These days everybody is busy “building their brand” as they grow their businesses. And it makes sense; creating a brand is a shortcut to connecting with your audience, so you will have a buyers and fans.
The thing I’ve realized over the past two years is that brands are made up of 3 elements: professional, personal and social brands.
Here’s what I mean:
A) PROFESSIONAL BRAND
This is the 9-5 “official” side of business (and you).
This side of your brand is all about your product or service, how well it’s delivered, how you deal with customers, and basically, the reputation you’ve built (or are building) in the marketplace. This is the “face” of your business that people see via your website, your ads, your storefront, your company vehicles, etc.
B) PERSONAL BRAND
This side of your brand on the other hand, is all about the people and the personalities. It includes you as well as the people who work for you: the way you interact with clients/customers, the way you talk and sound; the way you handle phone calls, and now, it also includes the way people experience you through video.
In essence, it’s about experiencing YOU and the people that work for you and represent your business.
C) SOCIAL BRAND
By now, social media has become an intrinsic part of our lives and our interactions.
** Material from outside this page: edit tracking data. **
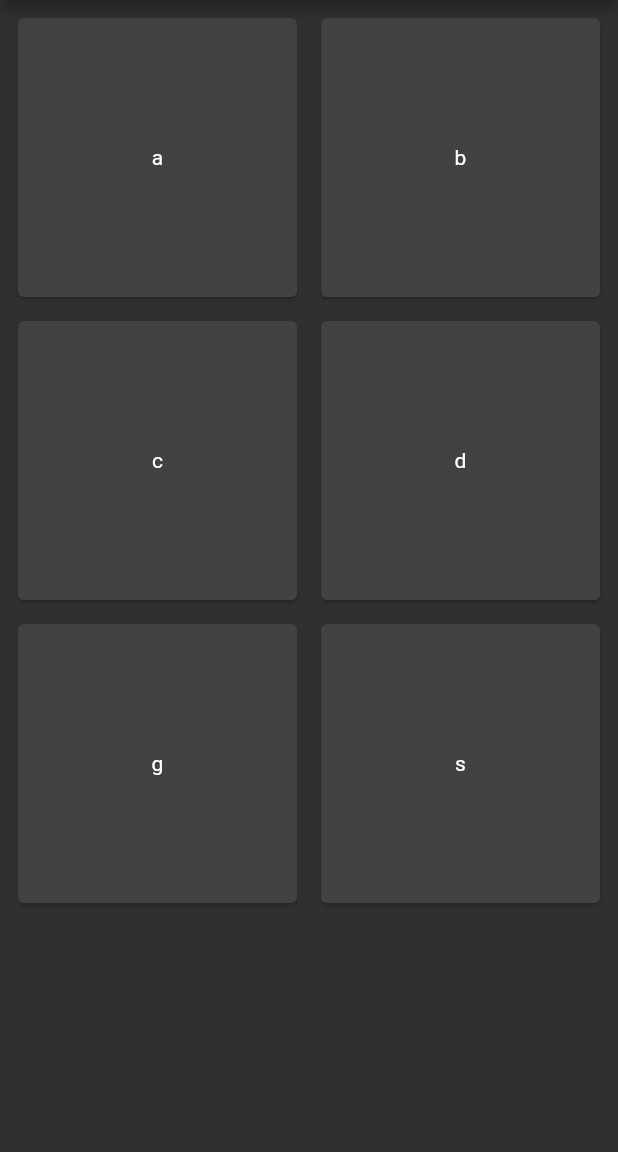
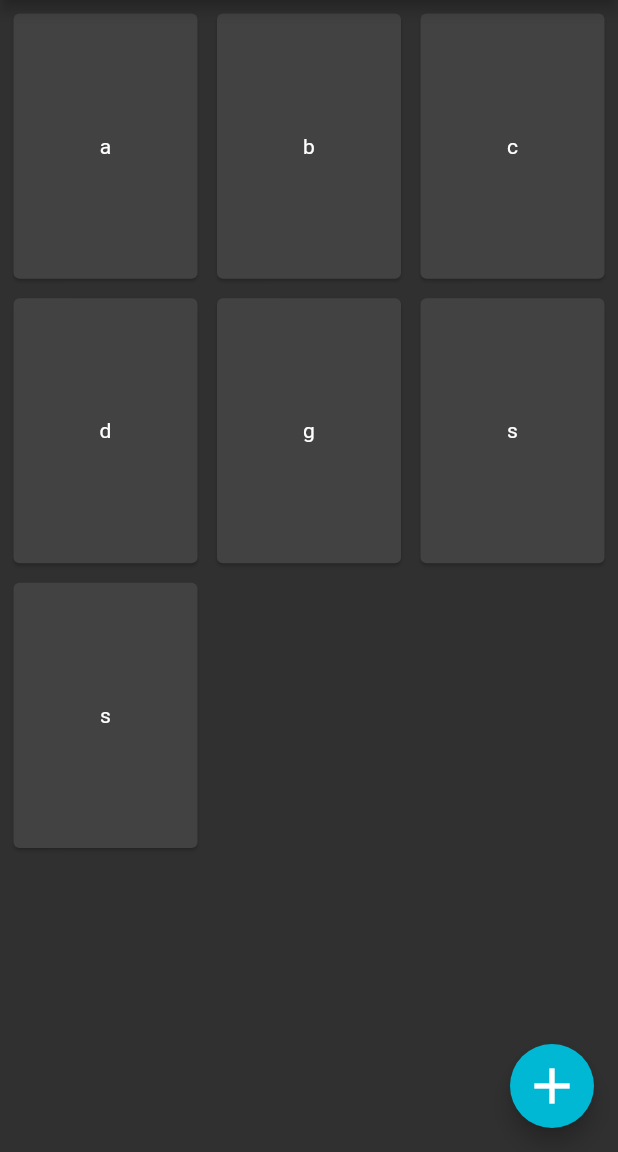
Before and after one commit to jaanonim/Homework, a Flutter app: the screen it shows after launch, on a phone screen of 412 x 824 dp, the part 84-1236 px from its top. Run offline on Flutter 3.47's test engine with Material 2 defaults, Android fonts, the light colour scheme and no system bars; Roboto replaces fonts that are missing (Hind).

Commit message:
adding add button for homework creation

```diff
--- /dev/null
+++ b/lib/components/item.dart
@@ -0,0 +1,21 @@
+import 'package:flutter/material.dart';
+import 'package:homework/models/homeworkItem.dart';
+
+class Item extends StatelessWidget {
+
+  final HomeworkItem homeworkItem;
+
+  Item({this.homeworkItem});
+
+  @override
+  Widget build(BuildContext context) {
+    return Draggable(
+      child: Card(
+        child: Center(child: Text(homeworkItem.title)),
+      ),
+      feedback: Card(
+        child: Center(child: Text(homeworkItem.title)),
+      ),
+    );
+  }
+}
--- a/lib/screens/home.dart
+++ b/lib/screens/home.dart
@@ -1,6 +1,7 @@
 import 'package:flutter/material.dart';
 import 'package:homework/components/menu.dart';
 import 'package:homework/models/homeworkItem.dart';
+import 'package:homework/components/item.dart';
 
 class Home extends StatefulWidget {
   @override
@@ -15,7 +16,34 @@ class _HomeState extends State<Home> {
     HomeworkItem(title: "d"),
     HomeworkItem(title: "g"),
     HomeworkItem(title: "s"),
+    HomeworkItem(title: "s"),
   ];
+
+  createNewDoc(BuildContext context) {
+    return showDialog(
+        context: context,
+        builder: (context) {
+          return AlertDialog(
+            title: Center(
+              child: Text(
+                  "Create new homework:",
+                  style: Theme.of(context).textTheme.headline6,
+                ),
+            ),
+            contentPadding: EdgeInsets.symmetric(vertical: 10,horizontal: 25),
+            content: TextField(
+              controller: TextEditingController(),
+            ),
+            actions: [
+              MaterialButton(
+                onPressed: () {},
+                elevation: 5,
+                child: Text('Create'),
+              )
+            ],
+          );
+        });
+  }
 
   @override
   Widget build(BuildContext context) {
@@ -26,15 +54,25 @@ class _HomeState extends State<Home> {
       ),
       drawer: Menu(),
       body: GridView.count(
-        crossAxisCount: 2,
-        mainAxisSpacing: 8,
-        crossAxisSpacing: 8,
-        padding: const EdgeInsets.all(8),
-        children: homeworks.map<Widget>((obj){
-          return Card(
-            child: Center(child: Text(obj.title)),
-          );
-        }).toList()
+          crossAxisCount: 3,
+          mainAxisSpacing: 5,
+          crossAxisSpacing: 5,
+          padding: const EdgeInsets.all(5),
+          childAspectRatio: 0.7072,
+          children: homeworks.map<Widget>((homework) {
+            return Item(
+              homeworkItem: homework,
+            );
+          }).toList()),
+      floatingActionButton: FloatingActionButton(
+        onPressed: () {
+          createNewDoc(context);
+        },
+        child: Icon(
+          Icons.add,
+          color: Colors.white,
+          size: 40,
+        ),
       ),
     );
   }
--- a/lib/theme/style.dart
+++ b/lib/theme/style.dart
@@ -6,8 +6,8 @@ class MainTheme{
     primaryColor: Colors.cyan[700],
     accentColor: Colors.cyanAccent[700],
     textTheme: TextTheme(
-      headline1: TextStyle(fontSize: 72.0, fontWeight: FontWeight.bold),
-      headline6: TextStyle(fontSize: 36.0, fontStyle: FontStyle.italic),
+      headline1: TextStyle(fontSize: 36.0, fontWeight: FontWeight.bold),
+      headline6: TextStyle(fontSize: 24.0),
       bodyText2: TextStyle(fontSize: 14.0, fontFamily: 'Hind'),
     ),
     /*
--- a/pubspec.yaml
+++ b/pubspec.yaml
@@ -45,9 +45,8 @@ flutter:
   uses-material-design: true
 
   # To add assets to your application, add an assets section, like this:
-  # assets:
-  #   - images/a_dot_burr.jpeg
-  #   - images/a_dot_ham.jpeg
+  assets:
+    - assets/
 
   # An image asset can refer to one or more resolution-specific "variants", see
   # https://flutter.dev/assets-and-images/#resolution-aware.
```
Social media isn’t going anywhere, so I think it’s time we consider the way we act online as part of our brand.
Here’s what your social brand includes:
- Your tone, the way you write posts
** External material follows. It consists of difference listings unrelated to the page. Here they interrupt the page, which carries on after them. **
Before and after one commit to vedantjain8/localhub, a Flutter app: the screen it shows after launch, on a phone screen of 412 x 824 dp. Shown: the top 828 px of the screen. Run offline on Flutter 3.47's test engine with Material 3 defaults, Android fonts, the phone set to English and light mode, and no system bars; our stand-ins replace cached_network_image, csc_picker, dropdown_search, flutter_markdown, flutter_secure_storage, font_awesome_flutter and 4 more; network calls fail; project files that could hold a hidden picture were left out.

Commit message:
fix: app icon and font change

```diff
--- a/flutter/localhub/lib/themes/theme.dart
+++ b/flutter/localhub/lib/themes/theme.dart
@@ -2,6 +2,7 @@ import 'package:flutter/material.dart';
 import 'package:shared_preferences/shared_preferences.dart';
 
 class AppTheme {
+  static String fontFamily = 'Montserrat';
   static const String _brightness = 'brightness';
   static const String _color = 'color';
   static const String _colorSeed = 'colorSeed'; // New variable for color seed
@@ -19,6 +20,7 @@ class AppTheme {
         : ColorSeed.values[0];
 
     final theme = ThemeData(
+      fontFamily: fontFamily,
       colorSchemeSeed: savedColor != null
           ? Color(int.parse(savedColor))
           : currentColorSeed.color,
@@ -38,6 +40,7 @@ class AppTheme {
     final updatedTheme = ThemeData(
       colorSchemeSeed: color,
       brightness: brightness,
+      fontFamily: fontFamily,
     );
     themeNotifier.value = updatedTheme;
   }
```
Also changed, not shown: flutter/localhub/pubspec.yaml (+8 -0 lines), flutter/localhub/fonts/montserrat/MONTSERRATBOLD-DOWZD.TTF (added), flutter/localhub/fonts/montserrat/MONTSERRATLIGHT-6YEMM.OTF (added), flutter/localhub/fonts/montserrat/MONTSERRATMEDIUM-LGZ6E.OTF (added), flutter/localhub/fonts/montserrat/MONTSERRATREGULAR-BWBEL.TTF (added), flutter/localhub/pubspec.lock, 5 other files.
- The kind of things you post
- The things you choose to share.
Basically, it’s how you show up online, and the way you behave online.
“Building your brand” happens when those 3 elements work and blend together over time. The trick now is to manage all three aspects of your brand. Because you need to have consistency between all of them.
All three of these components should support and show the brand that you’re working to build.
Let me give you an example:
If your brand is friendly, easy-going, helpful and energetic...then you (and your staff) need to be friendly and helpful when talking to potential customers. You need to be high-energy and outgoing, otherwise there’s a inconsistency. And when you’re online, your posts should be friendly and use everyday, casual language. If you’re posting very formal, stiffly-worded posts, there will be a huge disconnect that will probably turn people off.
When it comes to managing your brand, it’s important to take some time to check that all three aspects of your brand are consistent with each other. This is specially true if you have a marketing manager, or someone other than yourself promoting your business.
And finally, remember that building a brand takes time and needs to be a consistent effort across the board. No matter where people interact with your brand, they should get the same experience.